The Water Quality Association (WQA) is encouraging public comments to the proposed Lead and Copper Rule revisions by Feb. 12, 2020.
The WQA, in support of the Lead and Copper Rule revisions proposed by the U.S. EPA, is encouraging its members to review them and submit public comments by Feb. 12, 2020.
The revisions to the Lead and Copper Rule were designed to improve how communities treat and test for lead in drinking water, as well as how quickly actions are taken when lead is detected, reported the WQA news release.
The proposal pushes for replacing lead water service lines and requires communities to; inventory lead lines; provide corrosion control treatment; follow new improved sampling procedures; monitor schools and child-care centers; and increase communications with residents when their water tests at higher than the action level of 15 parts per billion (ppb) of lead, reported the news release.
The plan sets a new lead trigger level of 10 ppb, requiring water systems to take actions to mitigate lead levels once that point is reached. The revised rule also would allow community water systems serving less than 10,000 people and all non-transient non-community water systems to use point-of-use devices certified to remove lead instead of using corrosion control treatment, according to the news release.
Systems will also provide a certified pitcher to remove lead for up to three months and then conduct a follow-up test.

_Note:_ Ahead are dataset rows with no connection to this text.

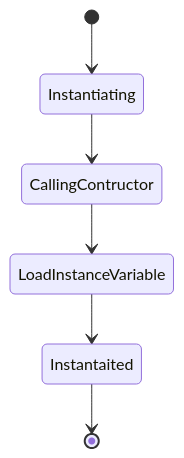
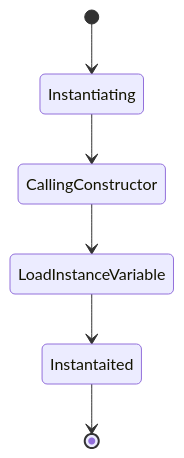
The diagram in ObjectInstantation.md (chanduujjina/JSE_Practice_2025_B1), drawn with Mermaid before and after one commit.

````diff
--- a/ObjectInstantation.md
+++ b/ObjectInstantation.md
@@ -16,8 +16,8 @@
 ```mermaid
 stateDiagram-v2
     [*] --> Instantiating
-    Instantiating --> CallingContructor
-    CallingContructor --> LoadInstanceVariable
+    Instantiating --> CallingConstructor
+    CallingConstructor --> LoadInstanceVariable
     LoadInstanceVariable --> Instantaited
     Instantaited --> [*]
 ```
````
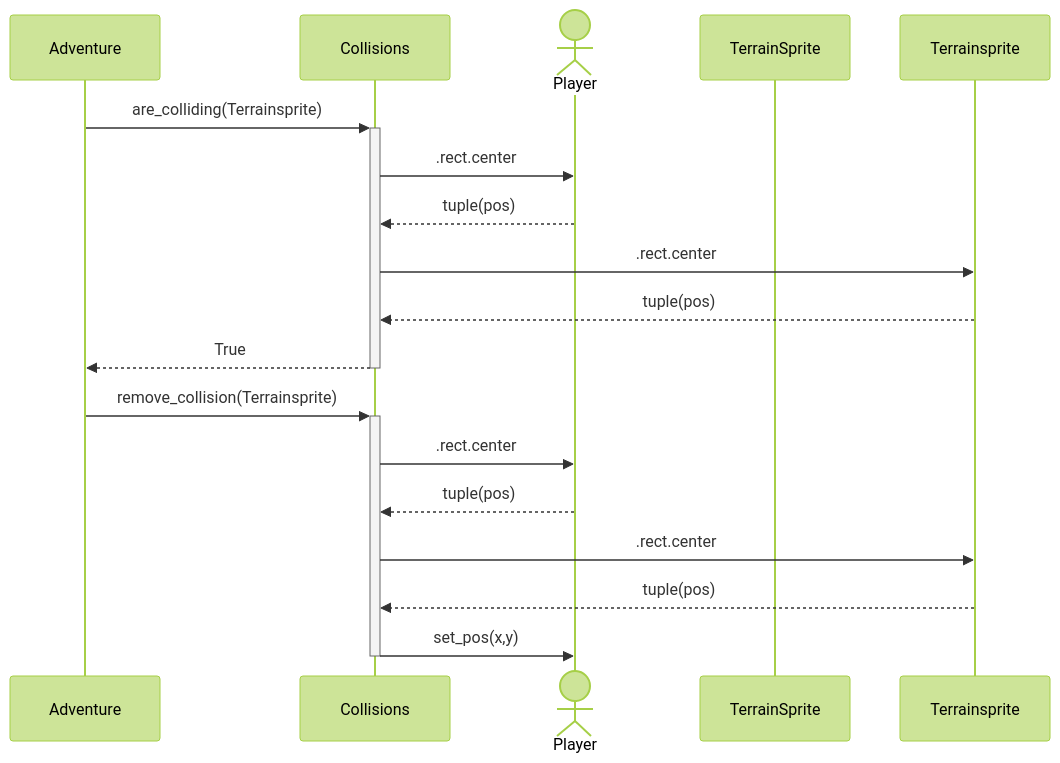
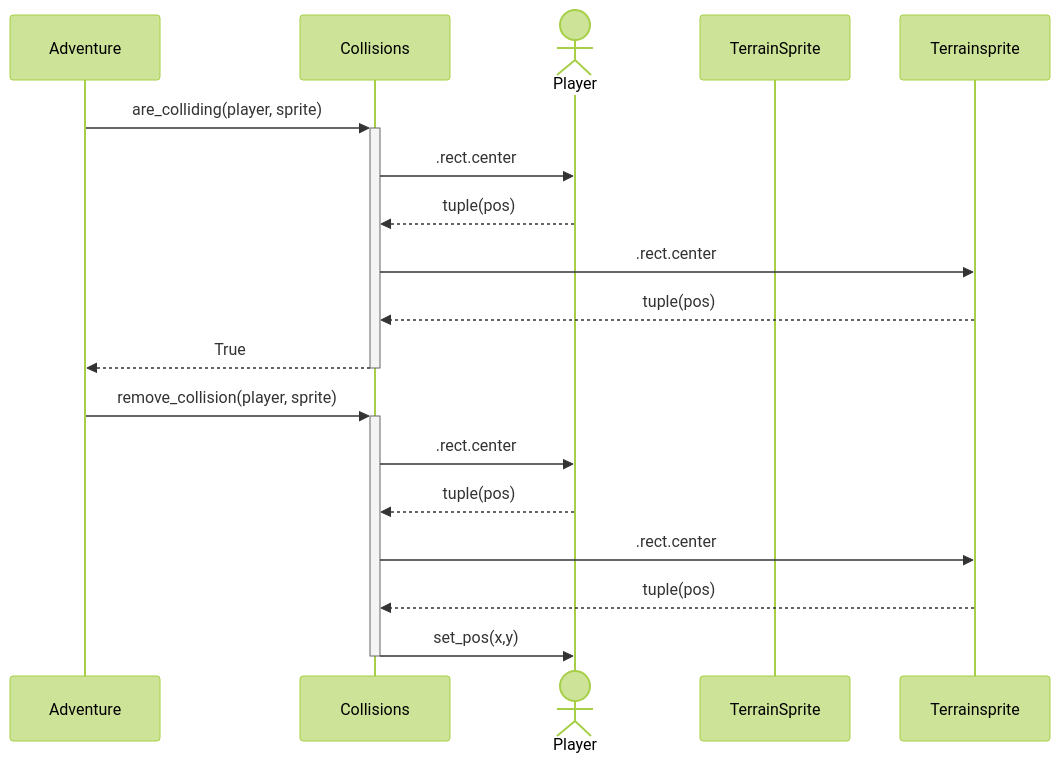
One commit to VehvilainenPooki/OTProjekti changed the second of 2 diagrams in Payload_adventure_game/Documentation/ArchitectureDescription.md. Above: the diagram before and after it, drawn with Mermaid (forest theme). The commit also changed other lines of this file, not shown here.

````diff
--- a/Payload_adventure_game/Documentation/ArchitectureDescription.md
+++ b/Payload_adventure_game/Documentation/ArchitectureDescription.md
@@ -56,19 +56,19 @@
 ```mermaid
 sequenceDiagram
   participant Adventure
   participant Collisions
   actor Player
   participant TerrainSprite
-  Adventure->>+Collisions: are_colliding(Terrainsprite)
+  Adventure->>+Collisions: are_colliding(player, sprite)
   Collisions->>Player: .rect.center
   Player-->>Collisions: tuple(pos)
   Collisions->>Terrainsprite: .rect.center
   Terrainsprite-->>Collisions: tuple(pos)
   Collisions-->>-Adventure: True
-  Adventure->>+Collisions: remove_collision(Terrainsprite)
+  Adventure->>+Collisions: remove_collision(player, sprite)
   Collisions->>Player: .rect.center
   Player-->>Collisions: tuple(pos)
   Collisions->>Terrainsprite: .rect.center
   Terrainsprite-->>Collisions: tuple(pos)
   Collisions->>-Player: set_pos(x,y)
 ```
````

“The WQA supports the continued efforts to provide communication and useful information to water system customers,” said the WQA in its letter of support of the revisions. “As proposed, providing an annual letter to customers with lead service lines or unknown materials will further promote line replacement. It will also notify customers of their service line and potential options along with replacement, such as certified point-of-use devices to remove lead.”